The descriptions, the blood, first-hand accounts, everything, triggered my memories of stuff that I had seen and been through over in Iraq. The second I knew I was triggered, I slammed shut my computer and I walked away and tried to do stuff that would take my mind off of what had happened up in Boston. I succeeded pretty well and was able to go to bed at a fairly normal hour. Then the nightmares came. They weren't so bad that they woke me up, but it was an endless cycle of suffering and emotional pain. When my alarm went off at 0600, I didn't get out of bed. I barely made it to work and I knew that I was going to be anxious as all hell.
And I was. An hour in, I had to pop an extra anxiety med to keep my self going. Another hour later, another.
Wash, rinse, repeat for five straight hours. I didn't have any more with me and I knew that my anxiety was still getting worse. I gutted it out but told my boss that as soon as the evening shift came in at two, I had to leave. To his credit, he didn't question it. He thanked me for gutting it out today. I think he knew that something was really rattling my cage.
So, I came home and I unwound. I took another pill and ended up passing out in my recliner, only to be woken up when my wife and daughter got home. I still feel triggered, but I am hoping that is something that I can work through with my individual therapist and group therapy tomorrow. I guess we'll see,
This is where I want to do a little explaining. Why was work so hard for me?
Everybody, and I do mean EVERYBODY was talking about it. The customers, the employees, everybody. Everybody had a theory about who did it, why, how, everything. To make matters worse, I came into work and the flags were still at full mast. It just tweaked me that much more. I immediately went to the store manager and asked him if he knew why the flags weren't at half mast. He said he'd look into it. Thankfully, the next opportunity I had to check, they were or I think I might have lost it. All in all, it was one conversation between two customers that I overhead that almost made me blow a gasket:

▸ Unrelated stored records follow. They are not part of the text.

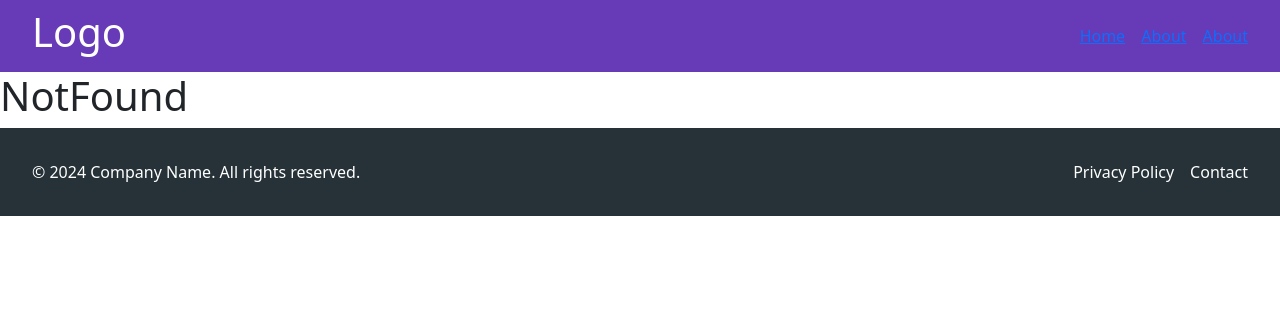
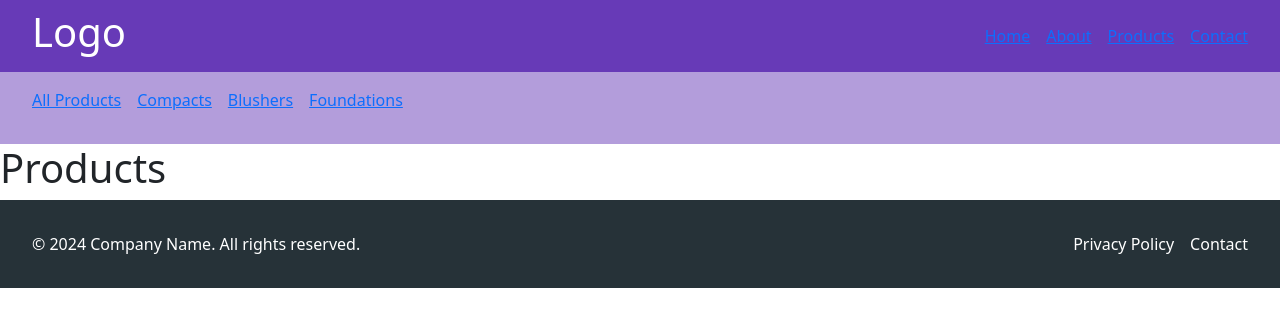
Before and after one commit to manikant-codes/react-course-files-final, a React (Create React App) app: page /products in a window 1280 px wide. Shown: the top 326 px of the page. Built offline with nearby package versions, Linux system fonts and the light colour scheme.

Commit message:
nested routing

```diff
--- a/src/App.js
+++ b/src/App.js
@@ -3,14 +3,14 @@ import Home from "./pages/Home";
 import "./styles/app.css";
 import About from "./pages/About";
 import NotFound from "./pages/NotFound";
-import {
-  BrowserRouter,
-  HashRouter,
-  MemoryRouter,
-  Route,
-  Routes,
-} from "react-router-dom";
+import { BrowserRouter, Route, Routes } from "react-router-dom";
 import Layout from "./layouts/Layout";
+import Products from "./pages/Products";
+import Foundations from "./pages/Foundations";
+import Blushers from "./pages/Blushers";
+import Compacts from "./pages/Compacts";
+import ProductsLayout from "./layouts/ProductsLayout";
+import Contact from "./pages/Contact";
 
 function App() {
   return (
@@ -19,6 +19,14 @@ function App() {
         <Route path="/" element={<Layout />}>
           <Route index element={<Home />} />
           <Route path="about" element={<About />} />
+          <Route path="contact" element={<Contact />} />
+          <Route path="/products" element={<ProductsLayout />}>
+            <Route index element={<Products />} />
+            <Route path="foundations" element={<Foundations />} />
+            <Route path="blushers" element={<Blushers />} />
+            <Route path="compacts" element={<Compacts />} />
+            <Route path="*" element={<NotFound />} />
+          </Route>
           <Route path="*" element={<NotFound />} />
         </Route>
       </Routes>
--- a/src/layouts/Navbar.jsx
+++ b/src/layouts/Navbar.jsx
@@ -21,8 +21,12 @@ function Navbar() {
             <Link to="/about">About</Link>
           </li>
           <li>
+            {/* <a href="/about">About</a> */}
+            <Link to="/products">Products</Link>
+          </li>
+          <li>
             {/* <a href="/contact">Contact</a> */}
-            <Link to="/contact">About</Link>
+            <Link to="/contact">Contact</Link>
           </li>
         </ul>
       </nav>
--- /dev/null
+++ b/src/layouts/ProductsLayout.jsx
@@ -0,0 +1,14 @@
+import React from "react";
+import ProductsNavbar from "./ProductsNavbar";
+import { Outlet } from "react-router";
+
+function ProductsLayout() {
+  return (
+    <>
+      <ProductsNavbar />
+      <Outlet />
+    </>
+  );
+}
+
+export default ProductsLayout;
--- /dev/null
+++ b/src/layouts/ProductsNavbar.jsx
@@ -0,0 +1,26 @@
+import React from "react";
+import { Link } from "react-router-dom";
+import styles from "../styles/layouts/productsNavbar.module.css";
+
+function ProductsNavbar() {
+  return (
+    <nav className={styles.container}>
+      <ul className={styles.links}>
+        <li>
+          <Link to="/products">All Products</Link>
+        </li>
+        <li>
+          <Link to="/products/compacts">Compacts</Link>
+        </li>
+        <li>
+          <Link to="/products/blushers">Blushers</Link>
+        </li>
+        <li>
+          <Link to="/products/foundations">Foundations</Link>
+        </li>
+      </ul>
+    </nav>
+  );
+}
+
+export default ProductsNavbar;
--- /dev/null
+++ b/src/pages/Blushers.jsx
@@ -0,0 +1,8 @@
+import React from "react";
+import ProductsNavbar from "../layouts/ProductsNavbar";
+
+function Blushers() {
+  return <div>Blushers</div>;
+}
+
+export default Blushers;
--- /dev/null
+++ b/src/pages/Compacts.jsx
@@ -0,0 +1,8 @@
+import React from "react";
+import ProductsNavbar from "../layouts/ProductsNavbar";
+
+function Compacts() {
+  return <div>Compacts</div>;
+}
+
+export default Compacts;
--- /dev/null
+++ b/src/pages/Contact.jsx
@@ -0,0 +1,7 @@
+import React from "react";
+
+function Contact() {
+  return <div>Contact</div>;
+}
+
+export default Contact;
--- /dev/null
+++ b/src/pages/Foundations.jsx
@@ -0,0 +1,8 @@
+import React from "react";
+import ProductsNavbar from "../layouts/ProductsNavbar";
+
+function Foundations() {
+  return <div>Foundations</div>;
+}
+
+export default Foundations;
--- /dev/null
+++ b/src/pages/Products.jsx
@@ -0,0 +1,12 @@
+import React from "react";
+import ProductsNavbar from "../layouts/ProductsNavbar";
+
+function Products() {
+  return (
+    <div>
+      <h1>Products</h1>
+    </div>
+  );
+}
+
+export default Products;
--- /dev/null
+++ b/src/styles/layouts/productsNavbar.module.css
@@ -0,0 +1,11 @@
+.container {
+  background-color: #b39ddb;
+  padding: 16px 32px;
+}
+
+.links {
+  list-style-type: none;
+  display: flex;
+  gap: 16px;
+  padding: 0px;
+}
```
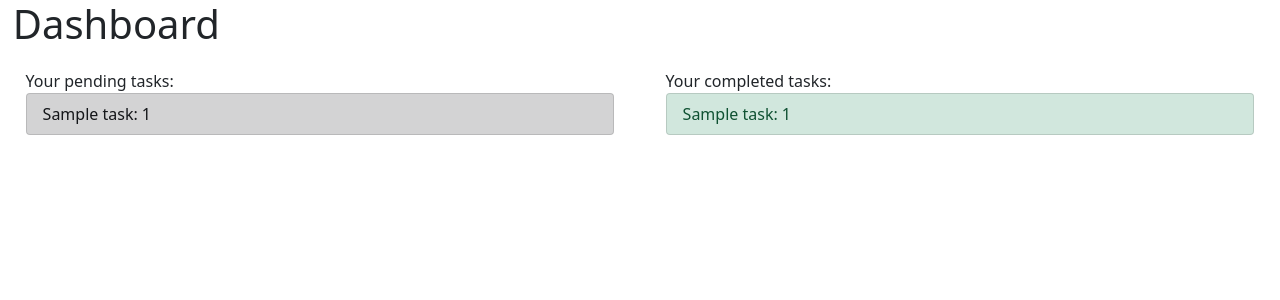
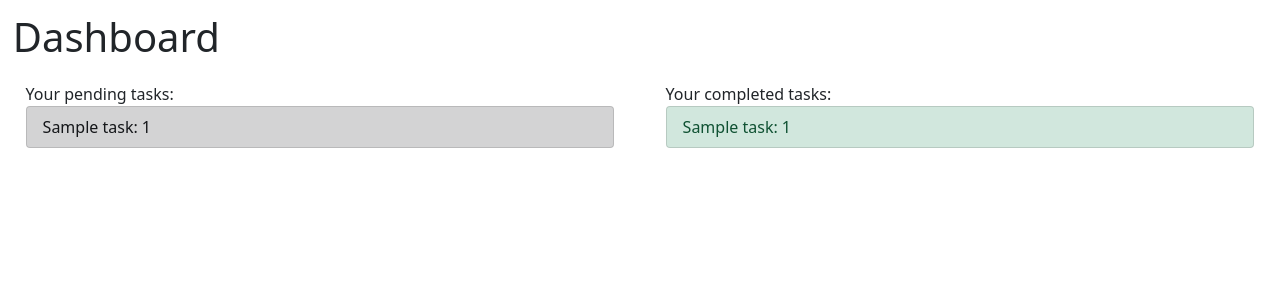
Before and after one commit to eileenwng/hackuci2021, a Flask app: template templates/dashboard.html in a window 1280 px wide. Shown: the top 300 px of the page. Run offline with Flask 2, Linux system fonts and the light colour scheme; the template is opened without the code that fills it: most values are stand-ins (such as "Sample title", 1, 10 or a date in 2020).

Commit message:
padding to for header

```diff
--- a/templates/dashboard.html
+++ b/templates/dashboard.html
@@ -18,7 +18,7 @@
     </style>
     <link href="https://cdn.jsdelivr.net/npm/bootstrap@5.0.0-beta1/dist/css/bootstrap.min.css" rel="stylesheet" integrity="sha384-giJF6kkoqNQ00vy+HMDP7azOuL0xtbfIcaT9wjKHr8RbDVddVHyTfAAsrekwKmP1" crossorigin="anonymous">
     <title>PApp</title>
-    <h1 style="padding-left: 1%">Dashboard</h1>
+    <h1 style="padding-left: 1%; padding-top: 1%;">Dashboard</h1>
 
     <div class="left">
         Your pending tasks:
```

CustA: You heard about that Boston Shit, right?
CustB: Yeah, that's what happens when you let those dirty Arabs into our country.
CustA: I know, man. They already got a Saudi in lock-up.
CustB: They should have just let that sand-N****R ass bleed.
Yup. This shit brings out the best in people, don't ya think? I almost didn't walk away. All I can say is this:
If you are a veteran who has been triggered by this bombing, don't watch the fucking news! Just leave well enough alone. If you don't trust yourself not to, ask your family or spouse for support in this. It makes things easier when I am not constantly re-triggering myself. It's not that I don't care, it's that I care to much and the feeling of helplessness, not being able to do anything to help kills me. I know you know what I mean.
So there it is. Avoid triggers and avoid people you know that are ignorant and hateful. Now I am calling it a day and I am going to spend time with my wife and daughter who I suddenly find even more precious than I did yesterday.
As I continue my life with PTSD, I will share my challenges and discoveries on this blog.